On September 1, 2017, The Department of State updated the Foreign Affairs Manual (the “FAM”) to modify the guidance on the term “misrepresentation” for purposes of determining inadmissibility under INA § 212(a)(6). This abrupt change in what is considered misrepresentation can have substantial consequences on a visa application and the status of the individual. It is important to understand what this change means for your visa application, as a finding of fraud or misrepresentation may lead to a permanent ground of inadmissibility under the current law.

What is a “Misrepresentation”?

The Department of State recently updated its manual to eliminate what was known as the “30/60-Day Rule” when determining whether an applicant “misrepresented” a fact on their immigrant or nonimmigrant petition. The term “misrepresentation,” for immigration purposes, is described as follows:

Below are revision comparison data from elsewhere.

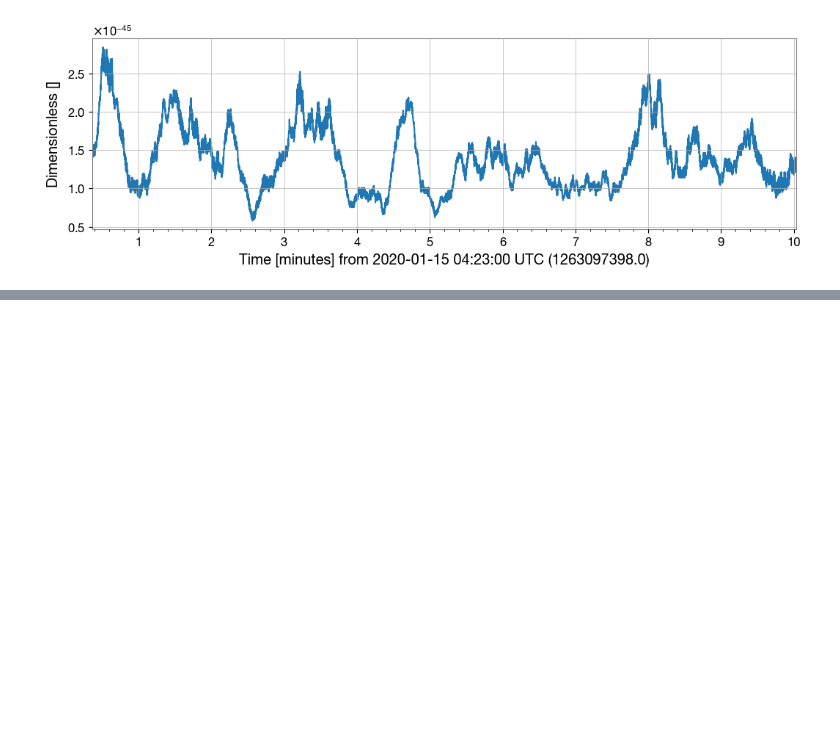
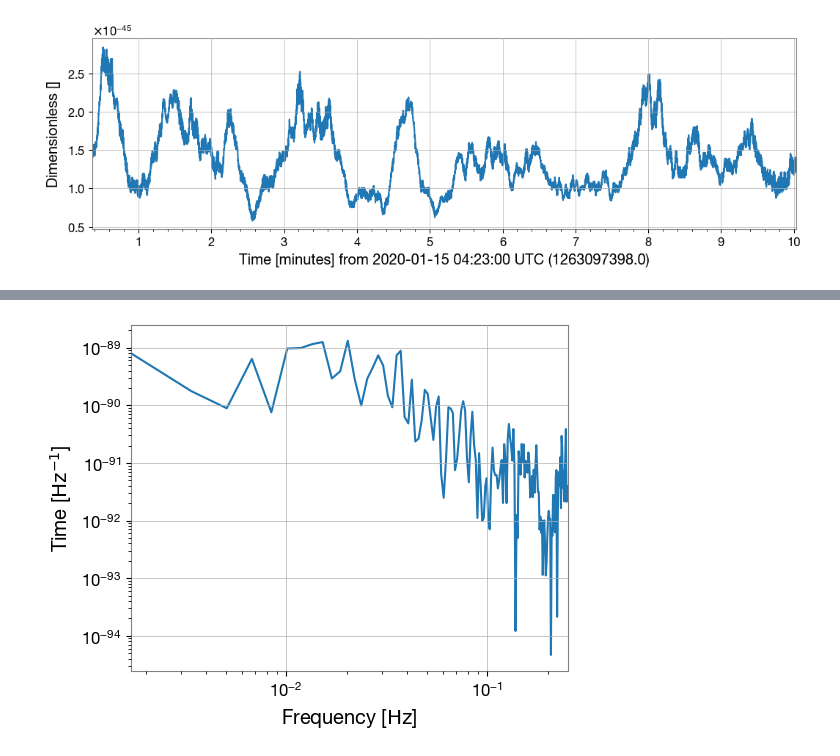
Before and after one commit to atcupps/GWInRP, a Jupyter notebook: freq_slice/freq_strain_changes.ipynb, the cells around one changed output, grey strips where cells are left out. Drawn from its saved outputs; the diff is of its cells as text; code cells hidden in the pictures; blank space fills up the shorter version.

```diff
--- a/freq_slice/freq_strain_changes.ipynb
+++ b/freq_slice/freq_strain_changes.ipynb
@@ -74,0 +88,8 @@ KEY QUESTION: How can we identify a good dt and analysis time to use?
+# %%
+# PSD of FSS with 10 second intervals
+fss = freq_specific_time_series(min_time, 10, 2, max_time, 80)
+psd = fss.psd()
+plot = psd.plot()
+plot.show()
+# %% [output]
+[figure, added]
```
Also changed, not shown: parts of 9 cells of this notebook.
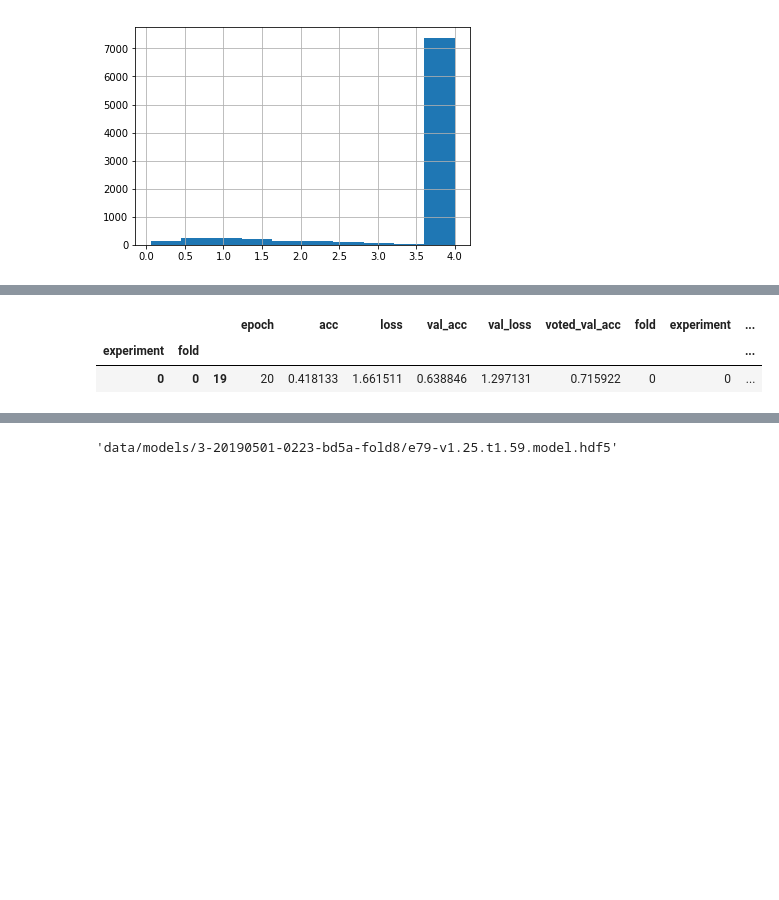
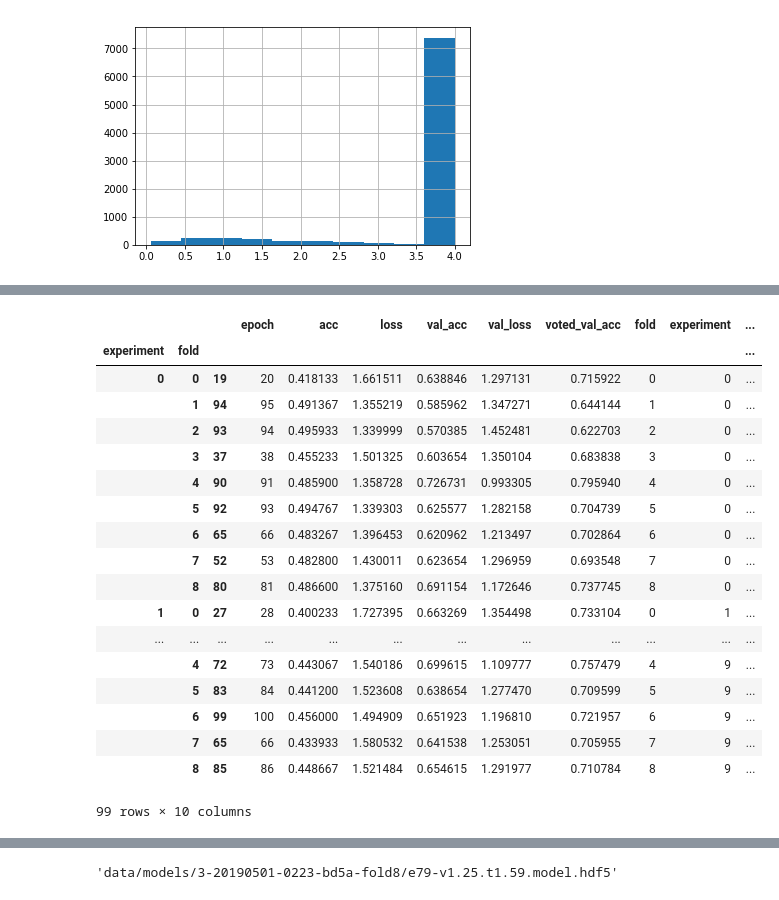
Before and after one commit to jonnor/ESC-CNN-microcontroller, a Jupyter notebook: Experiments.ipynb, the cells around one changed output, grey strips where cells are left out. Cells and saved outputs as stored; diff of their text form; code cells hidden in the pictures; blank space fills up the shorter version.

```diff
--- a/Experiments.ipynb
+++ b/Experiments.ipynb
@@ -41,9 +41,25 @@ hist.head()
 | 4 | 5 | 0.254700 | 2.162270 | 0.316923 | 2.081928 | 0.342424 | 3 | 8 | 20190501-0223-bd5a | data/models/8-20190501-0223-bd5a-... |
 # %%
 # best.nickname == 'Stride-DS-5x5'
-best = test.pick_best(hist)
-best.head(1)
+best = test.pick_best(hist, n_best=1)
+best
 # %% [output]
 |  |  |  | epoch | acc | loss | val_acc | val_loss | voted_val_acc | fold | experiment | ... |
 | experiment | fold |  |  |  |  |  |  |  |  |  | ... |
 | 0 | 0 | 19 | 20 | 0.418133 | 1.661511 | 0.638846 | 1.297131 | 0.715922 | 0 | 0 | ... |
+|  | 1 | 94 | 95 | 0.491367 | 1.355219 | 0.585962 | 1.347271 | 0.644144 | 1 | 0 | ... |
+|  | 2 | 93 | 94 | 0.495933 | 1.339999 | 0.570385 | 1.452481 | 0.622703 | 2 | 0 | ... |
+|  | 3 | 37 | 38 | 0.455233 | 1.501325 | 0.603654 | 1.350104 | 0.683838 | 3 | 0 | ... |
+|  | 4 | 90 | 91 | 0.485900 | 1.358728 | 0.726731 | 0.993305 | 0.795940 | 4 | 0 | ... |
+|  | 5 | 92 | 93 | 0.494767 | 1.339303 | 0.625577 | 1.282158 | 0.704739 | 5 | 0 | ... |
+|  | 6 | 65 | 66 | 0.483267 | 1.396453 | 0.620962 | 1.213497 | 0.702864 | 6 | 0 | ... |
+|  | 7 | 52 | 53 | 0.482800 | 1.430011 | 0.623654 | 1.296959 | 0.693548 | 7 | 0 | ... |
+|  | 8 | 80 | 81 | 0.486600 | 1.375160 | 0.691154 | 1.172646 | 0.737745 | 8 | 0 | ... |
+| 1 | 0 | 27 | 28 | 0.400233 | 1.727395 | 0.663269 | 1.354498 | 0.733104 | 0 | 1 | ... |
+| ... | ... | ... | ... | ... | ... | ... | ... | ... | ... | ... | ... |
+|  | 4 | 72 | 73 | 0.443067 | 1.540186 | 0.699615 | 1.109777 | 0.757479 | 4 | 9 | ... |
+|  | 5 | 83 | 84 | 0.441200 | 1.523608 | 0.638654 | 1.277470 | 0.709599 | 5 | 9 | ... |
+|  | 6 | 99 | 100 | 0.456000 | 1.494909 | 0.651923 | 1.196810 | 0.721957 | 6 | 9 | ... |
+|  | 7 | 65 | 66 | 0.433933 | 1.580532 | 0.641538 | 1.253051 | 0.705955 | 7 | 9 | ... |
+|  | 8 | 85 | 86 | 0.448667 | 1.521484 | 0.654615 | 1.291977 | 0.710784 | 8 | 9 | ... |
+99 rows × 10 columns
```
Also changed, not shown: parts of 2 cells of this notebook.
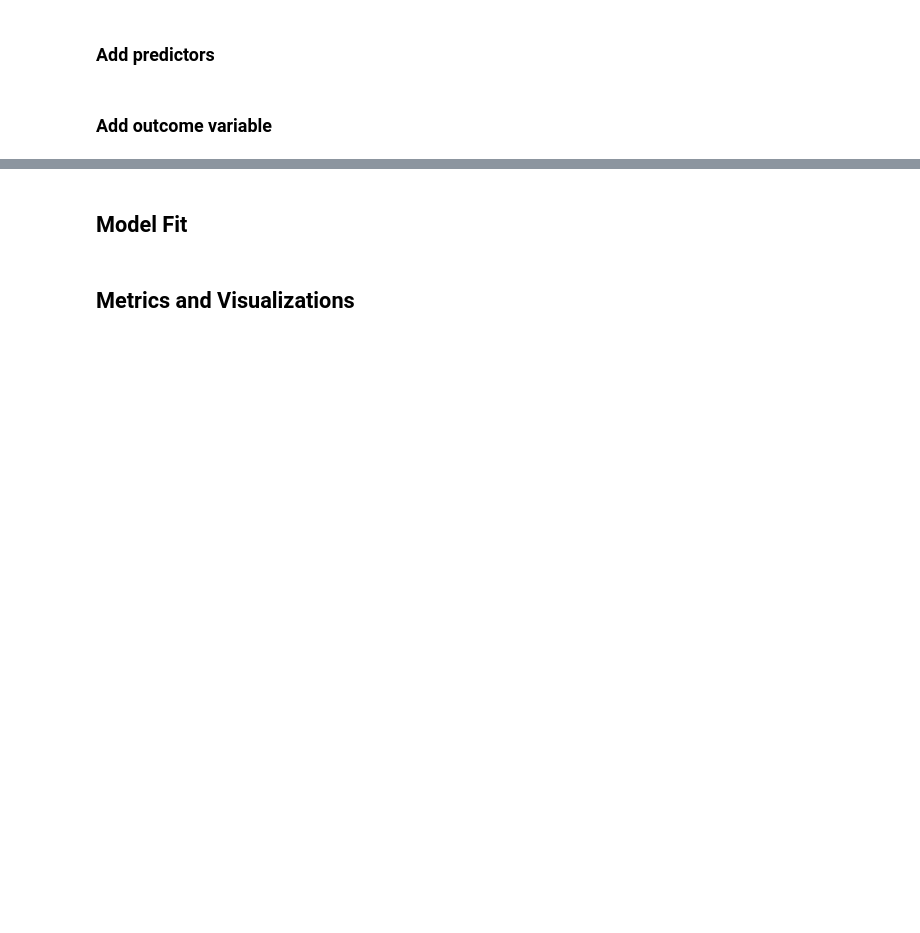
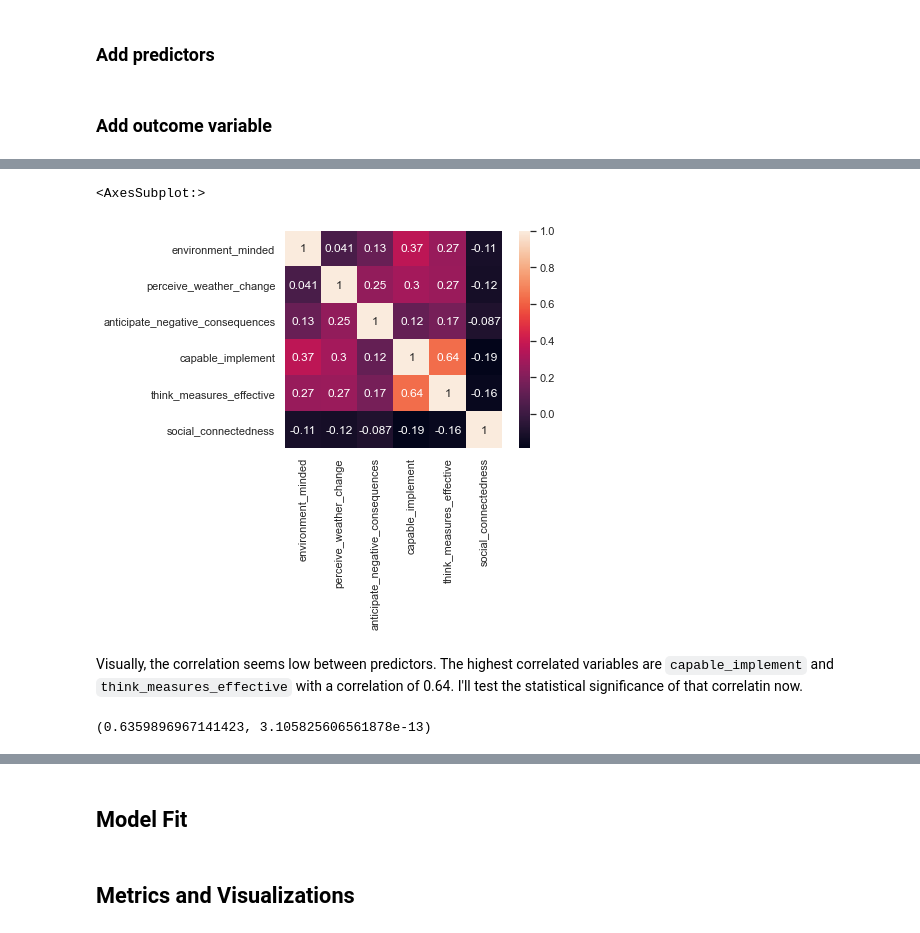
Before and after one commit to brooke-l-hawkins/Capstone-Climate-Mitigation, a Jupyter notebook: code/notebooks/07-blh-draft-pipeline.ipynb, the cells around one changed output, grey strips where cells are left out. Saved outputs shown, nothing was run; the diff lists cells and outputs as text; code cells hidden in the pictures; blank space fills up the shorter version.

```diff
--- a/code/notebooks/07-blh-draft-pipeline.ipynb
+++ b/code/notebooks/07-blh-draft-pipeline.ipynb
@@ -70,0 +130,13 @@ processed_df['prop_implemented'] = processed_df['num_implemented'] / processed_d
+# %%
+# another visual check for correlated predictors
+sns.heatmap(X.corr(), annot=True, square=True)
+# %% [output]
+<AxesSubplot:>
+[figure, added]
+# %% [markdown]
+Visually, the correlation seems low between predictors. The highest correlated variables are `capable_implement` and `think_measures_effective` with a correlation of 0.64. I'll test the statistical significance of that correlatin now.
+# %%
+# statistical check for correlated predictors
+pearsonr(processed_df['capable_implement'], processed_df['think_measures_effective'])
+# %% [output]
+(0.6359896967141423, 3.105825606561878e-13)
```
Also changed, not shown: parts of 15 cells of this notebook.
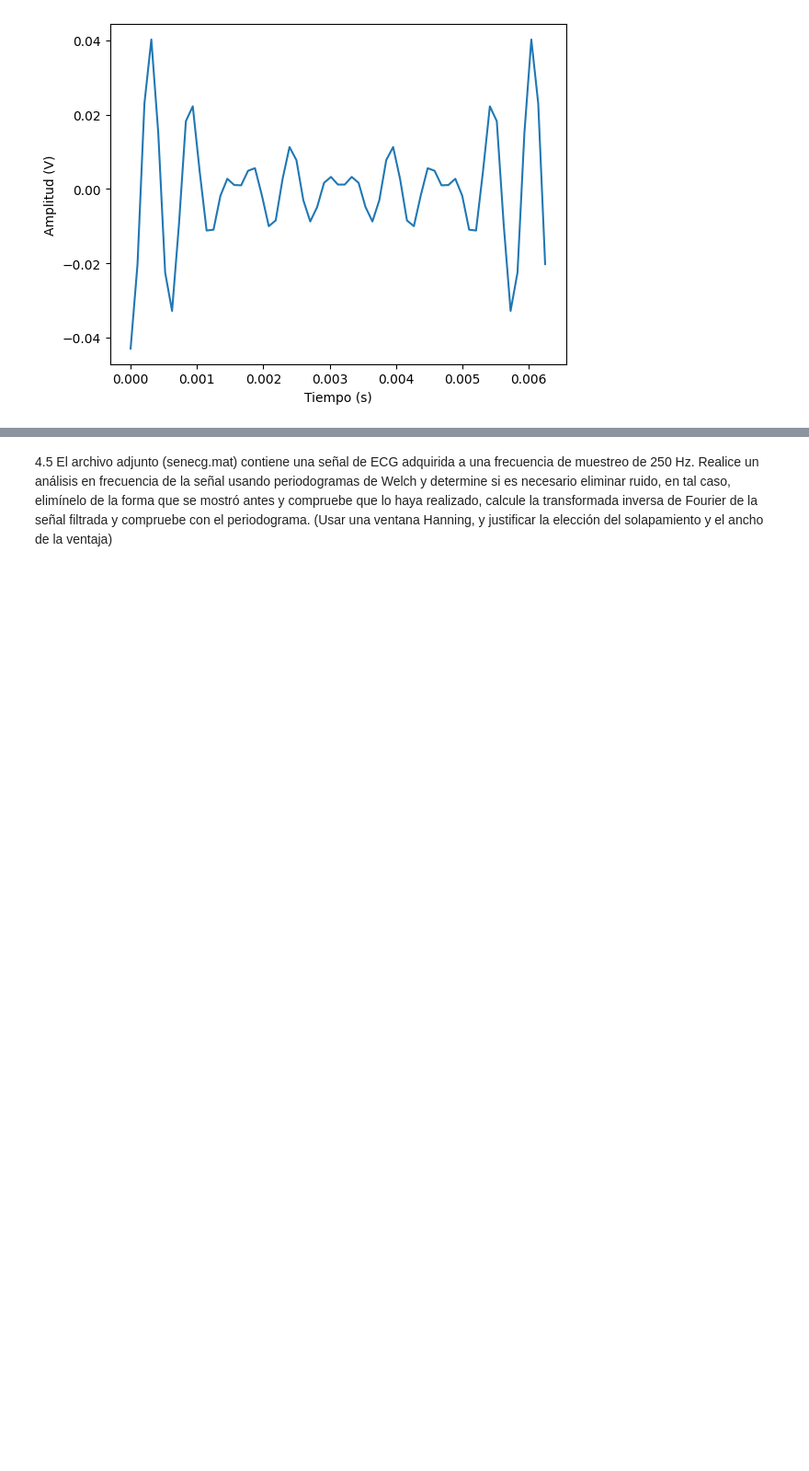
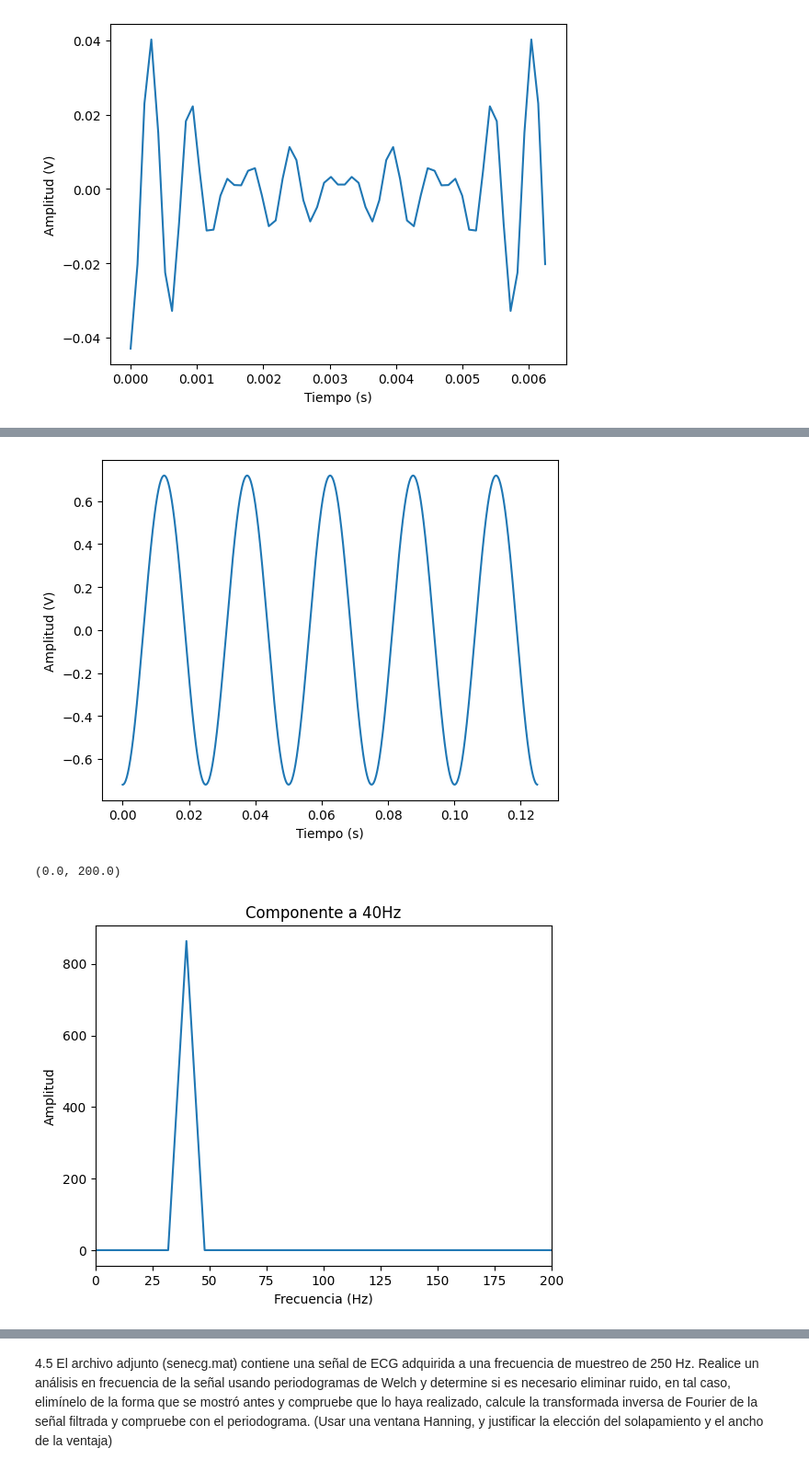
Before and after one commit to Arual1o/Lab_biosenales, a Jupyter notebook: Practica_5/P5_LauraVargas_IsabelaTrujillo.ipynb, the cells around one changed output, grey strips where cells are left out. Shown at 92% size. Cells and saved outputs as stored; diff of their text form; code cells hidden in the pictures; blank space fills up the shorter version.

```diff
--- a/Practica_5/P5_LauraVargas_IsabelaTrujillo.ipynb
+++ b/Practica_5/P5_LauraVargas_IsabelaTrujillo.ipynb
@@ -191,0 +205,37 @@ Inicialmente se puede decir que se esta aplicando un filtro debido a que se redu
+# %%
+# Filtro para extraer pico de 40 Hz
+F_mitad = np.fft.fft(x_20ciclos); # Aplica transformada de fourier a la señal x
+F_40 = np.zeros((len(F_mitad)));
+F_40[5] = F_mitad[5]; # Se esta seleccionando los valores de los índices de F1 (9 a 12) y se están copiando en F2
+xr = np.fft.ifft(F_40); # Aplica la inversa a la señal F2 para visualizarla en el dominio del tiempo
+
+Fs = 60*160 # Frecuencia de muestreo
+Ts = 1/Fs # Periodo de muestreo
+
+def tiempo(fs,archivo):
+    paso = 1/fs
+    fin = len(archivo)
+    dato=paso*fin
+    tiempo = np.arange(0,dato,paso)
+    return tiempo
+
+t = tiempo(Fs,xr)
+
+fig = plt.figure()
+ax = fig.add_subplot(111)
+ax.plot(t, np.real(xr))
+ax.set(xlabel='Tiempo (s)', ylabel='Amplitud (V)');
+plt.show()
+
+N = len(F_40)
+
+F = np.arange(0,N)*Fs/N
+plt.plot(F,abs(F_40))
+plt.ylabel('Amplitud')
+plt.xlabel('Frecuencia (Hz)')
+plt.title("Componente a 40Hz")
+plt.xlim([0, 200])  # rango para el eje X
+# %% [output]
+[figure, added]
+(0.0, 200.0)
+[figure, added]
```
Also changed, not shown: parts of 6 cells of this notebook, 1 other file.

“Any alien who, by fraud or willfully misrepresenting a material fact, seeks to procure (or has sought to procure or has procured) a visa, other documentation, or admission into the United States or other benefit provided under this Act, is inadmissible.” 

In order to determine whether an applicant willfully misrepresented a material fact in their application, the government will examine the conduct of the applicant and look at whether that conduct was in line with the proposed conduct in the application. The FAM suggests that the following actions are sufficient for a finding of willful misrepresentation:

  • Engaging in unauthorized work;
  • Enrolling in a full course of academic study without authorization and/or the appropriate change of status;
  • A nonimmigrant in a status prohibiting immigrant intent marrying a U.S. citizen or Legal Permanent Resident and taking up residence in the United States;
  • Undertaking any other activity for which a change of status or adjustment of status would be required, without changing or adjusting status.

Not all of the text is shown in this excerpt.